* **Your task**
Only the count is needed. Count the lines below with the word "bottom" in them.

______________________________

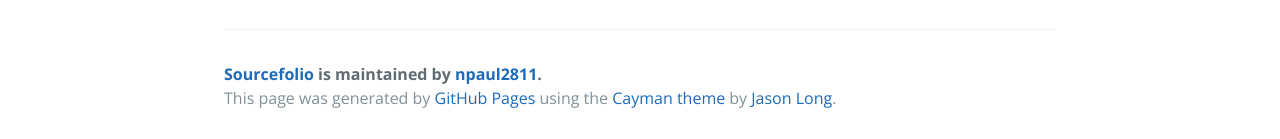
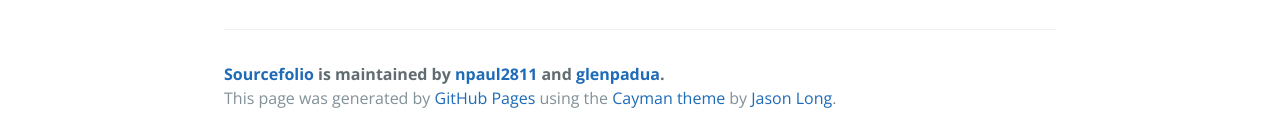
Before and after one commit to glenpadua/sourcefolio, a plain HTML site: page index.html in a window 1280 px wide. Shown: the part 810-949 px from the top of the page. Drawn offline with nearby package versions, Linux system fonts and the light colour scheme.

Commit message:
Added Glens name as owner in gh-page footer

```diff
--- a/index.html
+++ b/index.html
@@ -30,7 +30,7 @@
 <p>Do you love formatting word documents, frequently editing your resume for different scenarios and ending up with multiple word docs, attaching stuff to your mail, making your employer download said attachments, having your content messed up because the target machine didn't support your fancy font or template? We neither. Plus, it's online and highly available at all times. </p>
 
       <footer class="site-footer">
-        <span class="site-footer-owner"><a href="https://github.com/npaul2811/sourcefolio">Sourcefolio</a> is maintained by <a href="https://github.com/npaul2811">npaul2811</a>.</span>
+        <span class="site-footer-owner"><a href="https://github.com/npaul2811/sourcefolio">Sourcefolio</a> is maintained by <a href="https://github.com/npaul2811">npaul2811</a> and <a href="https://github.com/glenpadua">glenpadua</a>.</span>
 
         <span class="site-footer-credits">This page was generated by <a href="https://pages.github.com">GitHub Pages</a> using the <a href="https://github.com/jasonlong/cayman-theme">Cayman theme</a> by <a href="https://twitter.com/jasonlong">Jason Long</a>.</span>
       </footer>
```
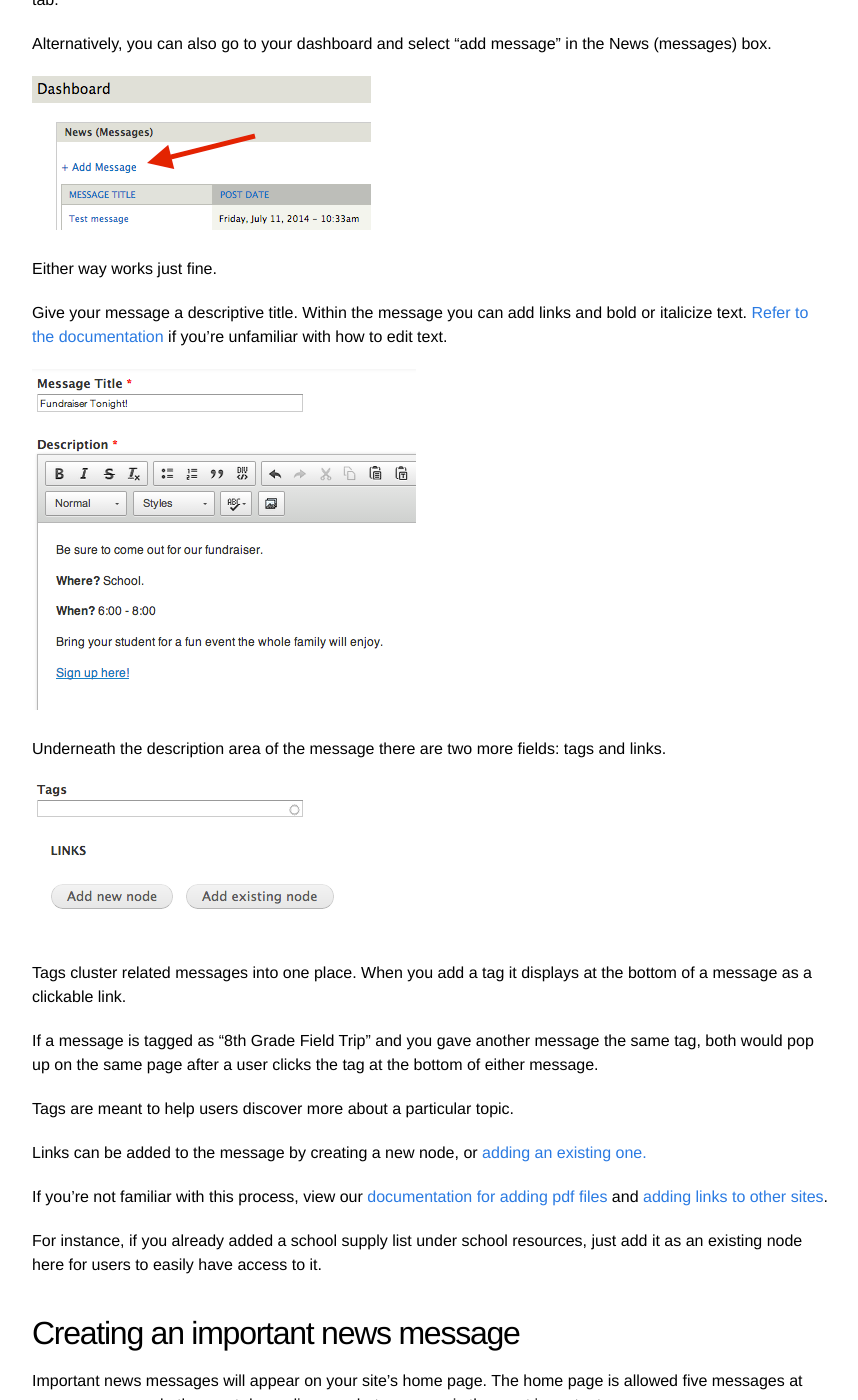
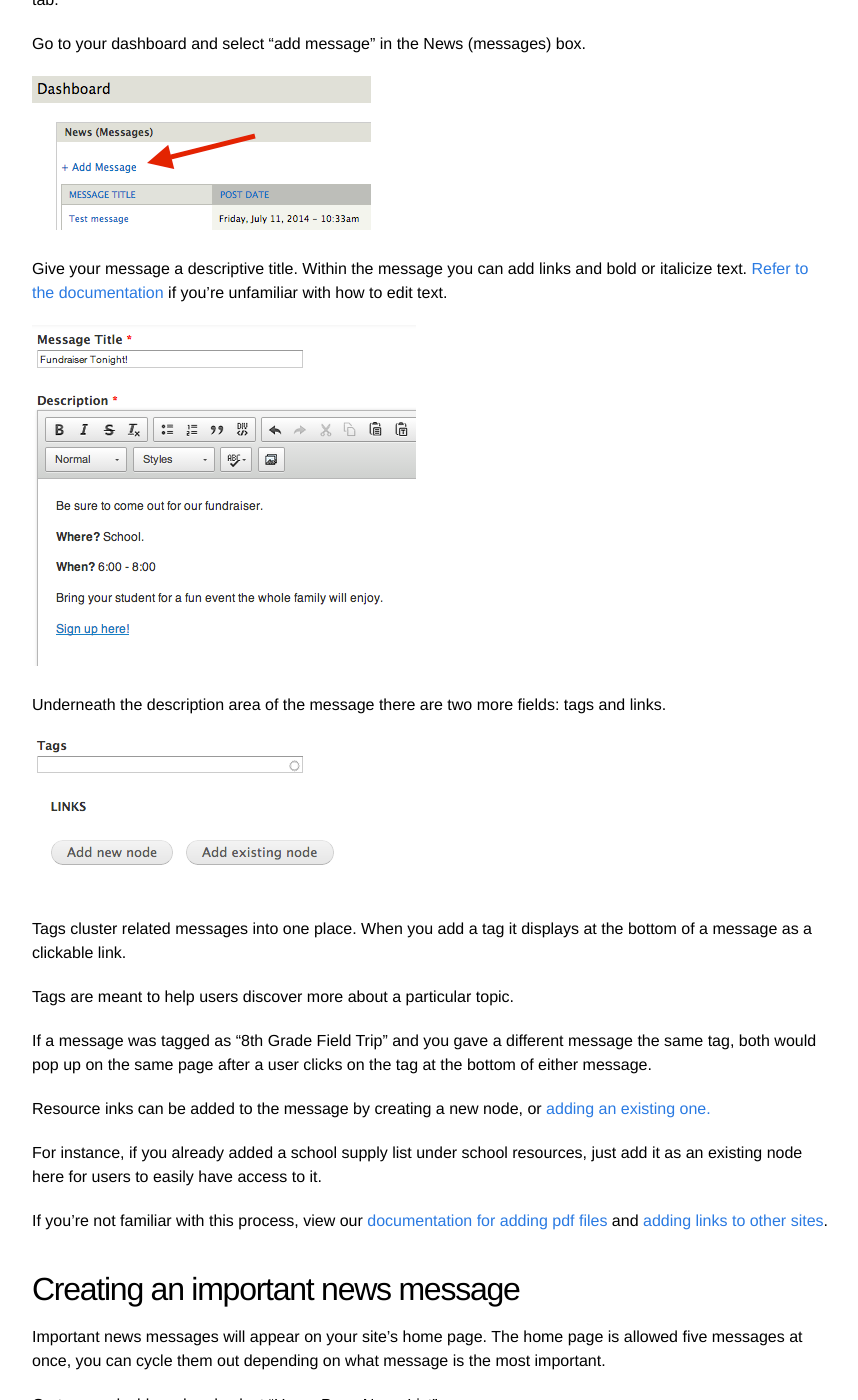
Before and after one commit to HCPSS/schoolsites-help, a Jekyll site: the page built from _posts/2014-07-15-news-messages.md, in a window 1280 px wide and 1400 px high, scrolled down 210 px. Shown: the whole window, without its empty margins (208-1066 px from the left). Built offline with Jekyll 4.4.1, drawn with Linux system fonts in a browser that asks for light colours; Markdown is read by kramdown in place of the engine named in the settings.

Commit message:
updated language and link paths

```diff
--- a/_posts/2014-07-15-news-messages.md
+++ b/_posts/2014-07-15-news-messages.md
@@ -5,11 +5,9 @@ title: "Creating news messages"
 
 News messages will appear under the recent news sidebar on your homepage, and also under the news menu tab.
 
-Alternatively, you can also go to your dashboard and select "add message" in the News (messages) box.
+Go to your dashboard and select "add message" in the News (messages) box.
 
 ![dashboard message](/schoolsites-help/images/news/dashboard-message.png)
-
-Either way works just fine.
 
 Give your message a descriptive title. Within the message you can add links and bold or italicize text. [Refer to the documentation](/schoolsites-help/2014/07/15/editing-page/#wysiwyg) if you're unfamiliar with how to edit text.
 
@@ -21,15 +19,15 @@ Underneath the description area of the message there are two more fields: tags a
 
 Tags cluster related messages into one place. When you add a tag it displays at the bottom of a message as a clickable link.
 
-If a message is tagged as "8th Grade Field Trip" and you gave another message the same tag, both would pop up on the same page after a user clicks the tag at the bottom of either message.
-
 Tags are meant to help users discover more about a particular topic.
 
-Links can be added to the message by creating a new node, or [adding an existing one.](/schoolsites-help/2014/07/15/moving-nodes/)
+If a message was tagged as "8th Grade Field Trip" and you gave a different message the same tag, both would pop up on the same page after a user clicks on the tag at the bottom of either message.
+
+Resource inks can be added to the message by creating a new node, or [adding an existing one.](/schoolsites-help/2014/07/15/moving-nodes/)
+
+For instance, if you already added a school supply list under school resources, just add it as an existing node here for users to easily have access to it.
 
 If you're not familiar with this process, view our [documentation for adding pdf files](/schoolsites-help/2014/07/15/uploading-files/) and [adding links to other sites](/schoolsites-help/2014/07/15/adding-links/).
-
-For instance, if you already added a school supply list under school resources, just add it as an existing node here for users to easily have access to it.
 
 ## Creating an important news message
 
```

______________________________

* **Exercise result**
3